There are various tools out there for time-domain simulations, you may not need to use the Laplace transform at all for this, it's simply solving coupled differential equations. Here is an example with GNU Octave. I am using a state-space representation rather than a Laplace transform because it allows me better control of the states, which makes it easier to specify the initial conditions.

I define my state vector as:

$$X = \begin{bmatrix} x \\ \dot{x} \\ \theta \\ \dot{\theta} \end{bmatrix}$$

which gives:

$$\dot{X} = \begin{bmatrix} \dot{x} \\ \ddot{x} \\ \dot{\theta} \\ \ddot{\theta} \end{bmatrix}$$

The input is $$u$$ and output is $$y$$. The state-space representation is written as:

$$\dot{X} = AX + Bu \\ y = CX + Du$$

where $$A$$ is a 4x4 matrix, $$B$$ a 4x1 matrix, $$C$$ a 1x4 matrix and $$D$$ a 1x1 matrix, i.e. a scalar.

After re-arranging the differential equations to have $$\dot{X}$$ as a function of $$X$$ and $$u$$ only, I get the following matrices:

$$A = \begin{bmatrix} 0 & 1 & 0 & 0 \\ 0 & -D/M & mg/M & 0 \\ 0 & 0 & 0 & 1 \\ 0 & D/(Ml) & -(g/l)*(1+m/M) & 0 \end{bmatrix} \\ B = \begin{bmatrix} 0 \\ 1/M \\ 0 \\ -1/(Ml) \end{bmatrix} \\ C = \begin{bmatrix} 1 & 0 & l & 0 \end{bmatrix} \\ D = 0$$

In Octave, with some randomly chosen values, the code looks something like this

% Parameters
M=1;
m=0.15;
D=0.5;
g=9.81;
l=1;
theta_0=10*pi/180;

% State-space matrices
A = [0 1 0 0; 0 -D/M m*g/M 0; 0 0 0 1; 0 D/(M*l) -(g/l)*(1+m/M) 0];
B = [0 1/M 0 -1/(M*l)]';
C = [1 0 l 0];
DD = 0; % using DD to avoid confusion with parameter D
G = ss(A,B,C,DD);

% Time-domain simulation
t = linspace(0,10,500); % time vector
u = zeros(size(t));     % input vector u
x0 = [0 0 theta_0 0];   % initial conditions
lsim(G,u,t,x0)


Which gives the following result:

The other method is to solve the differential directly with an ode solver, which yields the same results.

First you need to define a function to implement your differential equations:

function dx = gantry_crane(t,x)

M = 1;
m = 0.15;
D = 0.5;
l = 1;
g = 9.81;

dx(1) = x(2); % dx/dt
dx(2) = (m*g*x(3) - D*dx(1))/M; %d^2x/dt^2
dx(3) = x(4); % dtheta/dt
dx(4) = -(m*g*x(3)+m*dx(2))/(m*l); %d^2theta/dt^2

end


This is saved under the file name gantry_crane.m. You then call the ode solver as follows:

theta_0=10*pi/180;
x0 = [0 0 theta_0 0]
[t,x] = ode45(@gantry_crane,[0 10],x0);
y = x(:,1) + x(:,3); % y = x + l*theta and l=1
plot(t,y)


which gives the following result:

• How can I do this simulation by using initial in MATLAB? I can't figure out the space state equations to use initial.
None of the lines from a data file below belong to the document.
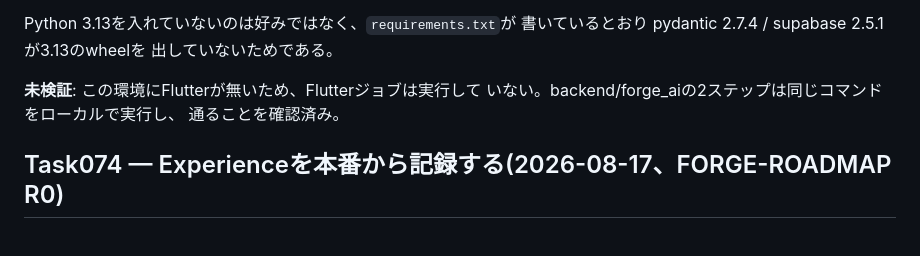
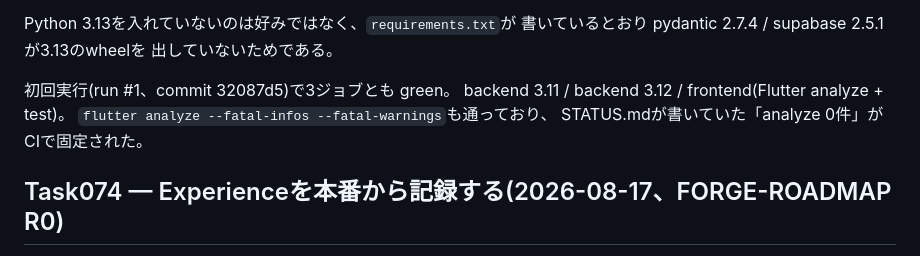
Before and after one commit to hs9cghkmpw-alt/forge, a Markdown page: CHANGELOG.md, the part around the change. GitHub-like rendering.

Commit message:
CIの初回実行がgreenだったので、未検証と書いていた記述を訂正する
run #1 で backend(3.11/3.12)・forge_ai・Flutter(analyze --fatal-infos
--fatal-warnings + test)の3ジョブとも成功した。commit前は「この環境に
Flutterが無いためFlutterジョブは未検証」と書いていたが、実行結果が
出たので事実へ直す。

Co-Authored-By: Claude Opus 5 <noreply@anthropic.com>
Claude-Session: https://claude.ai/code/session_01Wsz6QLKnDVaQ1XTJWgLXm5

```diff
--- a/CHANGELOG.md
+++ b/CHANGELOG.md
@@ -16,9 +16,10 @@ Python 3.13を入れていないのは好みではなく、`requirements.txt`が
 書いているとおり pydantic 2.7.4 / supabase 2.5.1 が3.13のwheelを
 出していないためである。
 
-**未検証**: この環境にFlutterが無いため、Flutterジョブは実行して
-いない。backend/forge_aiの2ステップは同じコマンドをローカルで実行し、
-通ることを確認済み。
+初回実行(run #1、commit 32087d5)で3ジョブとも green。
+backend 3.11 / backend 3.12 / frontend(Flutter analyze + test)。
+`flutter analyze --fatal-infos --fatal-warnings`も通っており、
+STATUS.mdが書いていた「analyze 0件」がCIで固定された。
 
 ## Task074 — Experienceを本番から記録する(2026-08-17、FORGE-ROADMAP R0)
 
```
Also changed, not shown: STATUS.md (+1 -1 lines).
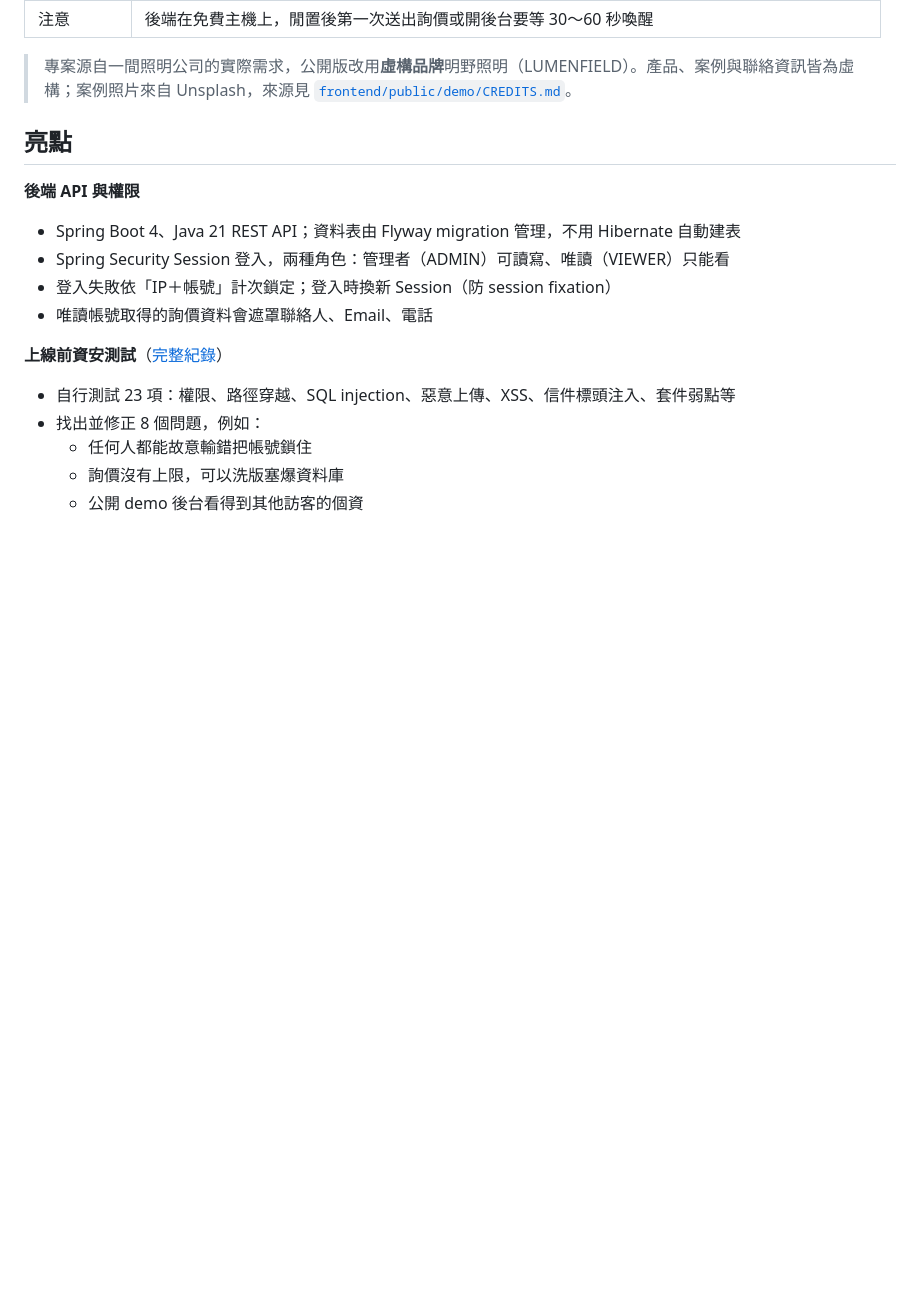
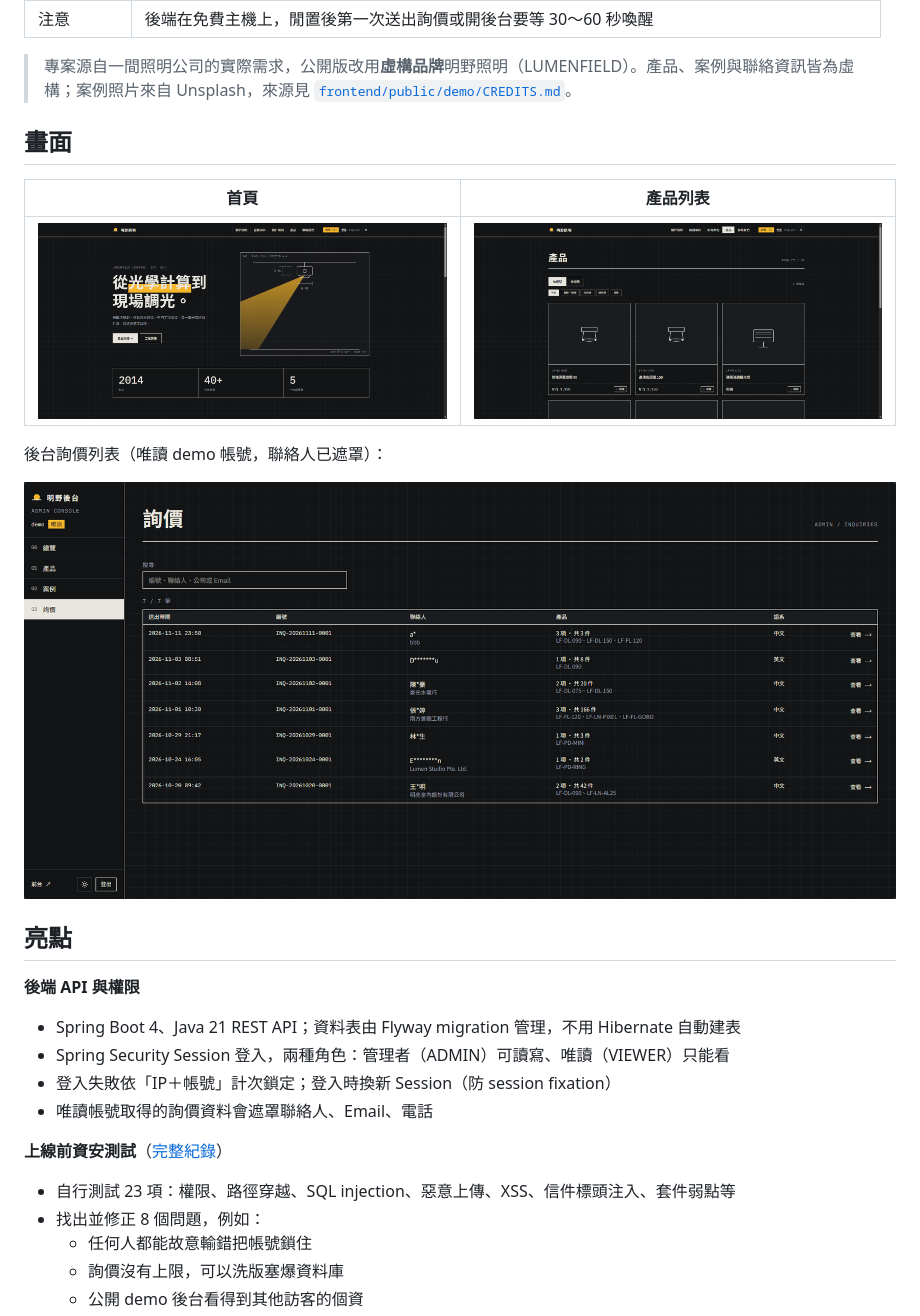
Before and after one commit to chraining21/lumenfield, a Markdown page: README.md, the part around the change. Drawn GitHub-style; pictures changed too: docs/images/ask_price.png (added), docs/images/homepage.png (added), docs/images/product.png (added); blank space fills up the shorter version.

Commit message:
docs: add screenshots to the README
Co-Authored-By: Claude Opus 5.5 <noreply@anthropic.com>

```diff
--- a/README.md
+++ b/README.md
@@ -13,6 +13,16 @@ with a Next.js front end and a Spring Boot API.
 | 注意 | 後端在免費主機上，閒置後第一次送出詢價或開後台要等 30～60 秒喚醒 |
 
 > 專案源自一間照明公司的實際需求，公開版改用**虛構品牌**明野照明（LUMENFIELD）。產品、案例與聯絡資訊皆為虛構；案例照片來自 Unsplash，來源見 [`frontend/public/demo/CREDITS.md`](frontend/public/demo/CREDITS.md)。
+
+## 畫面
+
+| 首頁 | 產品列表 |
+|---|---|
+| ![首頁](docs/images/homepage.png) | ![產品列表](docs/images/product.png) |
+
+後台詢價列表（唯讀 demo 帳號，聯絡人已遮罩）：
+
+![後台詢價列表](docs/images/ask_price.png)
 
 ## 亮點
 
```
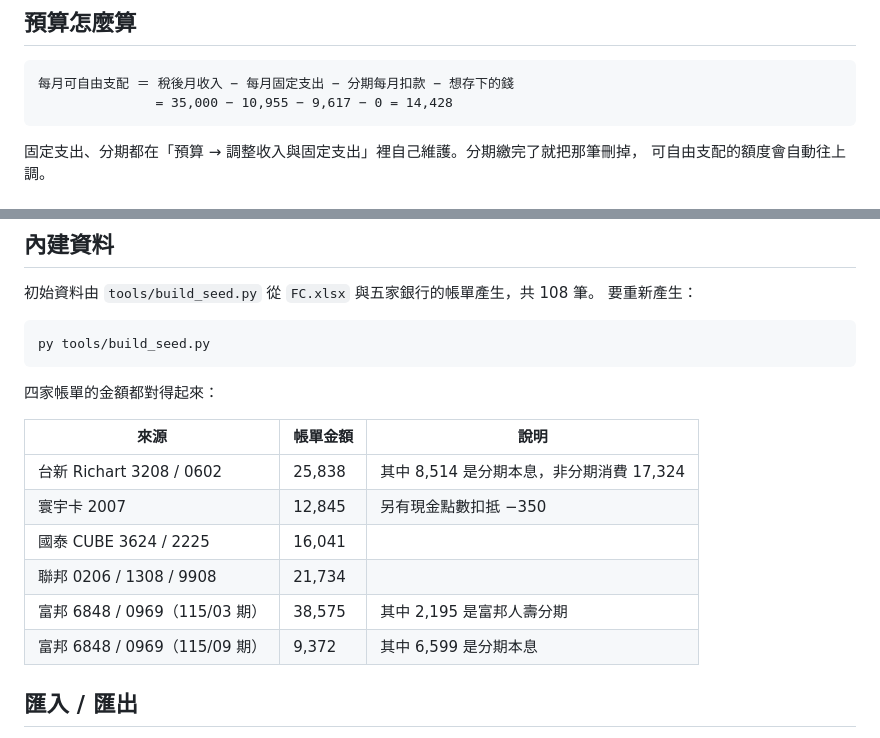
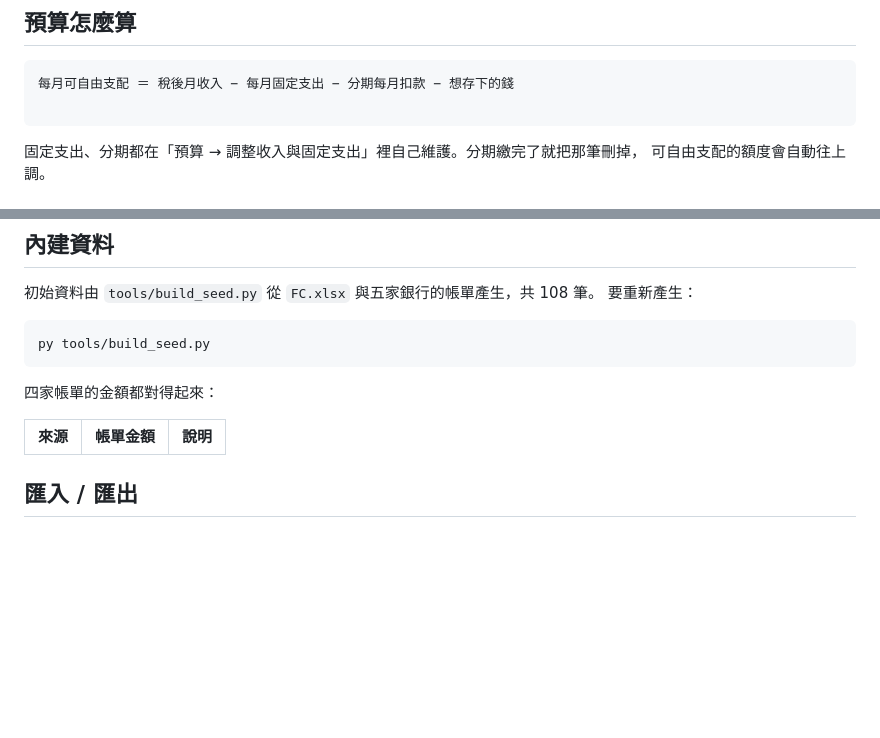
Before and after one commit to huixin710/fc-ledger, a Markdown page: README.md, 2 parts joined by grey strips. GitHub-like rendering; blank space fills up the shorter version.

Commit message:
Revise budget calculation and bill details in README
Updated budget calculation and bill summary sections in README.

````diff
--- a/README.md
+++ b/README.md
@@ -25,7 +25,7 @@
 
 ```
 每月可自由支配 ＝ 稅後月收入 − 每月固定支出 − 分期每月扣款 − 想存下的錢
-               = 35,000 − 10,955 − 9,617 − 0 = 14,428
+
 ```
 
 固定支出、分期都在「預算 → 調整收入與固定支出」裡自己維護。分期繳完了就把那筆刪掉，
@@ -115,12 +115,7 @@ py tools/build_seed.py
 
 | 來源 | 帳單金額 | 說明 |
 |---|---|---|
-| 台新 Richart 3208 / 0602 | 25,838 | 其中 8,514 是分期本息，非分期消費 17,324 |
-| 寰宇卡 2007 | 12,845 | 另有現金點數扣抵 −350 |
-| 國泰 CUBE 3624 / 2225 | 16,041 | |
-| 聯邦 0206 / 1308 / 9908 | 21,734 | |
-| 富邦 6848 / 0969（115/03 期） | 38,575 | 其中 2,195 是富邦人壽分期 |
-| 富邦 6848 / 0969（115/09 期） | 9,372 | 其中 6,599 是分期本息 |
+
 
 ## 匯入 / 匯出
 
````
Commented Mar 7, 2019 at 6:41
• The code I have given you should also work in MATLAB. You could also solve the differential equations directly using the ode solver. Commented Mar 7, 2019 at 10:08
• There may be a sign mistake in my matrix calculations. Have you double-checked them? I did it quite quickly, so it's not impossible... Commented Mar 7, 2019 at 16:11
• I actually did not find any mistake. Can you please check the signs again? I believe A must have the second term of the last row positive. Commented Mar 7, 2019 at 16:31
• See my updated answer with solving the differential equations directly - I haven't got time to go through the matrix calculations again I'm afraid. Commented Mar 7, 2019 at 16:34